• **Instructions for the task**: Look for "goto" in each line of the records, and copy the lines that have it.

• **Extracted data**:
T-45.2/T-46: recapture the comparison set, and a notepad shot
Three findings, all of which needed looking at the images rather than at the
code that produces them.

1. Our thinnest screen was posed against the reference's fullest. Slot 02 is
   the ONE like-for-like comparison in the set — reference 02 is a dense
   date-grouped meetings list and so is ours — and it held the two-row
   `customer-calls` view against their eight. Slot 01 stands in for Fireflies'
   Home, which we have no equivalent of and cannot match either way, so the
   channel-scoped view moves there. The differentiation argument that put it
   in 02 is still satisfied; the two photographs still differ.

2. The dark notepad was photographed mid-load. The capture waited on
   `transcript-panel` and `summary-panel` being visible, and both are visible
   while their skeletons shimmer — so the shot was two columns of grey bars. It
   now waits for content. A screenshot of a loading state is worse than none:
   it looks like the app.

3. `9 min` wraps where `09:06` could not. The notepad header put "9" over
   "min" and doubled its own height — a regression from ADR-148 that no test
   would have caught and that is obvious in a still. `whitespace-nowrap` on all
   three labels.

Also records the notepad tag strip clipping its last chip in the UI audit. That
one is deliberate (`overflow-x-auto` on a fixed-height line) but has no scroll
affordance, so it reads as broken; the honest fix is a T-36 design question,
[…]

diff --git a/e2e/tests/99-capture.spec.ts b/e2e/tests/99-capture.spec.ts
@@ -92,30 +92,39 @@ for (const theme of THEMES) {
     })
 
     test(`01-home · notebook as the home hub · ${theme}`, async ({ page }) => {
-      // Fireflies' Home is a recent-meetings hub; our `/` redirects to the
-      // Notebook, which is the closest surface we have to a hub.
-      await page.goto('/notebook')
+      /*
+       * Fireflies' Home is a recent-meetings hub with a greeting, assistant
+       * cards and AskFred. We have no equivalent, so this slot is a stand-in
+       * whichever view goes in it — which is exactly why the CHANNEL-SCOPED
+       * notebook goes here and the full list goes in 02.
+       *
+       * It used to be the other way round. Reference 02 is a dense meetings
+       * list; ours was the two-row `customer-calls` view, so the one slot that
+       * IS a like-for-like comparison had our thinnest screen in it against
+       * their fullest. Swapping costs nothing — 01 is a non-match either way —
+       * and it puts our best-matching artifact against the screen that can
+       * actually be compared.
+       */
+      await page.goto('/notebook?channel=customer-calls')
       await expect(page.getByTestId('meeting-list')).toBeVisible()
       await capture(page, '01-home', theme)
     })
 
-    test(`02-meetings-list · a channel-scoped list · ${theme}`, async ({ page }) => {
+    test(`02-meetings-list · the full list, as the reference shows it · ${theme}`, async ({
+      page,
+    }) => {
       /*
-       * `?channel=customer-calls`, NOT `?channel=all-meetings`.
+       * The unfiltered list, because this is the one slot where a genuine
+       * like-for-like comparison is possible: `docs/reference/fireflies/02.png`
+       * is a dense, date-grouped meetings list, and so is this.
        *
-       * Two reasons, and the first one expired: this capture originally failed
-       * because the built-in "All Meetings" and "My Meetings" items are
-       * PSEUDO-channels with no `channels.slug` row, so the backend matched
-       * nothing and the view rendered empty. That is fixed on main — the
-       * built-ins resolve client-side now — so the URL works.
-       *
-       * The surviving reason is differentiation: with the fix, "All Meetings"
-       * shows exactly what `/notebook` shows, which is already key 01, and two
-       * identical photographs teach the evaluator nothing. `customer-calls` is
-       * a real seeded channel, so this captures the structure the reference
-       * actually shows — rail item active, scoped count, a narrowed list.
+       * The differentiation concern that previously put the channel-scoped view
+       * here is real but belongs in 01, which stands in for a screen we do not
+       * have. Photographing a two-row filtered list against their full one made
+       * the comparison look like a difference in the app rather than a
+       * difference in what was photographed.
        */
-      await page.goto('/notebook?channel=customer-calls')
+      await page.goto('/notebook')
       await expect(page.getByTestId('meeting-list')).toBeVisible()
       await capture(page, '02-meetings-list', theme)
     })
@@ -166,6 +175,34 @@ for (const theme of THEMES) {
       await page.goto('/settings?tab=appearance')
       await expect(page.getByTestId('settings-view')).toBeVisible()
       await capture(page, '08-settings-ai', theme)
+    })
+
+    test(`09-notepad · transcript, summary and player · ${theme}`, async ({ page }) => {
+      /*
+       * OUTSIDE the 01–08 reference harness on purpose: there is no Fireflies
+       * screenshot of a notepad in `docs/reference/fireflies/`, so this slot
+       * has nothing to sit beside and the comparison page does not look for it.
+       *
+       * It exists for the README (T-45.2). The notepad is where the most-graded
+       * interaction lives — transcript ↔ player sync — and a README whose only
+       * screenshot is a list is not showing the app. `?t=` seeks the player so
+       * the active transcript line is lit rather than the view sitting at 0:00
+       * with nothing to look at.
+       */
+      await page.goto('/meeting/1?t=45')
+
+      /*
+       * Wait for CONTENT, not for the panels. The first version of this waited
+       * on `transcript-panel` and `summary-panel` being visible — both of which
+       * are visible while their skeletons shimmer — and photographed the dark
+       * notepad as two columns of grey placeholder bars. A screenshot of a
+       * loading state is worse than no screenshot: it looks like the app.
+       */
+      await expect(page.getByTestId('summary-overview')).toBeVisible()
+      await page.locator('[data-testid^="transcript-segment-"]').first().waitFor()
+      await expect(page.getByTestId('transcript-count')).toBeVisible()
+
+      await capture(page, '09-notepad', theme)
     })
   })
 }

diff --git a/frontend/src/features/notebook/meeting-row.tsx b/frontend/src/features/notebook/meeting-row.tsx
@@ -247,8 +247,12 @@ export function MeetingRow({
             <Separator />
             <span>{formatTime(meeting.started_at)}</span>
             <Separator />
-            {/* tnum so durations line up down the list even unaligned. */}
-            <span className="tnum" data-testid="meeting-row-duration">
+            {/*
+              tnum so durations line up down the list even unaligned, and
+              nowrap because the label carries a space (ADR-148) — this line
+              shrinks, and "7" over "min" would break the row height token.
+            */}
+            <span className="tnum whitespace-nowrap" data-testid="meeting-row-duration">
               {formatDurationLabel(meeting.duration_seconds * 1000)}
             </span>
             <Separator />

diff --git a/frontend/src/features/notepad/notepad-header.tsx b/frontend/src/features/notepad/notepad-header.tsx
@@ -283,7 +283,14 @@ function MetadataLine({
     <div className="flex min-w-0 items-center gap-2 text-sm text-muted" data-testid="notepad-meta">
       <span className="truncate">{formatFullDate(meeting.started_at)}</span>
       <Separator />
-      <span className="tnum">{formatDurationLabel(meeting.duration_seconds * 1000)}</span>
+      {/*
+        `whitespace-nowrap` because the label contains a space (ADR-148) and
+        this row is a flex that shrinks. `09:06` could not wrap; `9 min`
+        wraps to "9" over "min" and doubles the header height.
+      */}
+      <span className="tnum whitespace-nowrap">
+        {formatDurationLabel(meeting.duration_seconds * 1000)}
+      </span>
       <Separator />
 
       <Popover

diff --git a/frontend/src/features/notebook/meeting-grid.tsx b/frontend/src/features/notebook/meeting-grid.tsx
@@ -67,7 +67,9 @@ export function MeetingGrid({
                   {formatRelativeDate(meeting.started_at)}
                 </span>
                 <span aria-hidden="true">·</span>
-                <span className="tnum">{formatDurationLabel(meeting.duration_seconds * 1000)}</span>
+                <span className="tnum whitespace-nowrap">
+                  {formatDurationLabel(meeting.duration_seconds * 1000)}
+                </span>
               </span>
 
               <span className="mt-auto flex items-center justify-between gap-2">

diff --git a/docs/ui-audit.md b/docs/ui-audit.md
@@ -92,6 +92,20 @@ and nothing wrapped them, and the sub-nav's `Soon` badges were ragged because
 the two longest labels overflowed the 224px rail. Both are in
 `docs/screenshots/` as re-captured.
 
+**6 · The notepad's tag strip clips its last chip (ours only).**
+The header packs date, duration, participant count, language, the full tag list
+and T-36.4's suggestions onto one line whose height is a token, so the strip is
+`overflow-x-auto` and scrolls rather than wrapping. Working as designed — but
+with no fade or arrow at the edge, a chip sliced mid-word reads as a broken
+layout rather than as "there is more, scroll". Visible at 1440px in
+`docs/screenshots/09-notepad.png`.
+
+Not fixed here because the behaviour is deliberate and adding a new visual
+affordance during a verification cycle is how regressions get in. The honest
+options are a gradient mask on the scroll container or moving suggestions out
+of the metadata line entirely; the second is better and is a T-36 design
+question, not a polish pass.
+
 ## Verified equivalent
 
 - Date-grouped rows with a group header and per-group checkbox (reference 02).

• **Written answer**:
-      await page.goto('/notebook')
+      await page.goto('/notebook?channel=customer-calls')
-      await page.goto('/notebook?channel=customer-calls')
+      await page.goto('/notebook')
       await page.goto('/settings?tab=appearance')
+      await page.goto('/meeting/1?t=45')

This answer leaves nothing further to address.